Federal law discourages it.

One of the least publicized provisions of the Affordable Care Act is intended to make health insurance more affordable. Health reform governs the percentage of premiums health plans can dedicate to non-claims business expenses, such as marketing, salaries, administration, profit and yes — anti-fraud activities.

The so-called Medical Loss Ratio requires health plans to spend 80 to 85 percent of premiums they collect on claims.

In essence, anti-fraud expenses must be paid out of profit. That’s enough to discourage most health-insurance companies from growing their anti-fraud programs.

In some instances where insurer expenses are out of balance, paying suspect claims could boost profits — or at least not affect them. Now most health insurers wouldn’t intentionally pay suspect claims, but bad claims can be harder to detect when the anti-fraud efforts haven’t grown commensurate with the growth in policies and claims.

And thanks to Obamacare, policies and claims are growing. But anti-fraud efforts are not.

The Medical Loss Ratio is a good idea in theory.

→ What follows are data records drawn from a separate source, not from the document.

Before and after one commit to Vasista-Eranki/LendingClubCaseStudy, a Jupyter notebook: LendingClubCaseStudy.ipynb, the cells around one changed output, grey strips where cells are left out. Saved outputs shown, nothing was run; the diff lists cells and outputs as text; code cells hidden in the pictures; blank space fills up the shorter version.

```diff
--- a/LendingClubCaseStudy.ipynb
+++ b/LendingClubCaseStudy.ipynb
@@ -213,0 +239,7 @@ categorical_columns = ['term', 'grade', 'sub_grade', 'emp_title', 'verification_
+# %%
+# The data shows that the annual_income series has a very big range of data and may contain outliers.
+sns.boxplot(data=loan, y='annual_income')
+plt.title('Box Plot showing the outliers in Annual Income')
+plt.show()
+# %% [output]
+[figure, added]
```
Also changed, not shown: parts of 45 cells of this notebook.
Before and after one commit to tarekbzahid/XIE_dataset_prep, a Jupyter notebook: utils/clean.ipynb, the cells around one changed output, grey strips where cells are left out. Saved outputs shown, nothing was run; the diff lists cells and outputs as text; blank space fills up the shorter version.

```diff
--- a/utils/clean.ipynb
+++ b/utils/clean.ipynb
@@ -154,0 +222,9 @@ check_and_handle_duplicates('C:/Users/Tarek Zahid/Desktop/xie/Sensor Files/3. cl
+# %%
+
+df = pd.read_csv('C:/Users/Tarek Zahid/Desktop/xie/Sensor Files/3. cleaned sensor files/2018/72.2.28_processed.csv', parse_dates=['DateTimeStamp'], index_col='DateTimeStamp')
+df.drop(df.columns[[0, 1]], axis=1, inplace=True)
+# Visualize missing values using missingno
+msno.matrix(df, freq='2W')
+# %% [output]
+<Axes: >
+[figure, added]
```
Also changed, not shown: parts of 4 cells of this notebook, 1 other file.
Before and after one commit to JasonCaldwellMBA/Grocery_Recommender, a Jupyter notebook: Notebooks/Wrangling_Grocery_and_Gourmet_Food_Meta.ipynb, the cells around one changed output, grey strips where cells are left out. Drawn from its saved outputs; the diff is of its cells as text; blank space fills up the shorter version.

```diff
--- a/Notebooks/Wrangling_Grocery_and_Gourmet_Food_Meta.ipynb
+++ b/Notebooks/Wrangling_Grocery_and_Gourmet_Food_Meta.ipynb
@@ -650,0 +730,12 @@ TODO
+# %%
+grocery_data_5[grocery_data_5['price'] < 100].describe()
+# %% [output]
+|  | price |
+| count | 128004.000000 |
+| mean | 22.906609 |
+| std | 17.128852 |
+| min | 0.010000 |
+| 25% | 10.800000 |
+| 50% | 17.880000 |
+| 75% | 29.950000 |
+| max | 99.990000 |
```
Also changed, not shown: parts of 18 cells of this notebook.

It prevents insurers from spending all the new-found premium money on frivolous expenses, such as corporate bonuses.

But good legislation also has unintended consequences — such as discouraging investment in fraud.

If fraud is allowed to increase — such as the $43 million that reportedly was spent on unnecessary and phantom stomach lap-band surgery — then upward pressure will continue on premiums, and everyone loses — except the fraudsters.

The time has come to rethink how the MLR is calculated.

Medical marijuana as a strategy to reduce prescription drug deaths

New study contains strong evidence that painkiller alternatives can save lives and insurers money

After visiting a medical marijuana outlet in Colorado in May, I wrote about the possibility of medical marijuana replacing addictive opoids to help chronic pain sufferers.

A new study says that states that allow medical marijuana consistently had fewer overdoses than other states.

Medical marijuana states reported an overdose death rate of nearly 25 percent less than states without the laws, according to an analysis of data from the John Hopkins Bloomberg School and the Philadelphia Veterans Affairs Medical Center. The correlation between death rates and the availability of marijuana for medical purposes seems very strong.

Hopefully, this new evidence will spur Congress to allow researchers to test of efficacy of marijuana as pain medication. Good studies are lacking because of current law outlawing the possession of pot makes it nearly impossible for researchers to conducted this needed study.

About the author: Dennis Jay is executive director of the Coalition Against Insurance Fraud.

Ridesharing: Old laws, regs collide with new technology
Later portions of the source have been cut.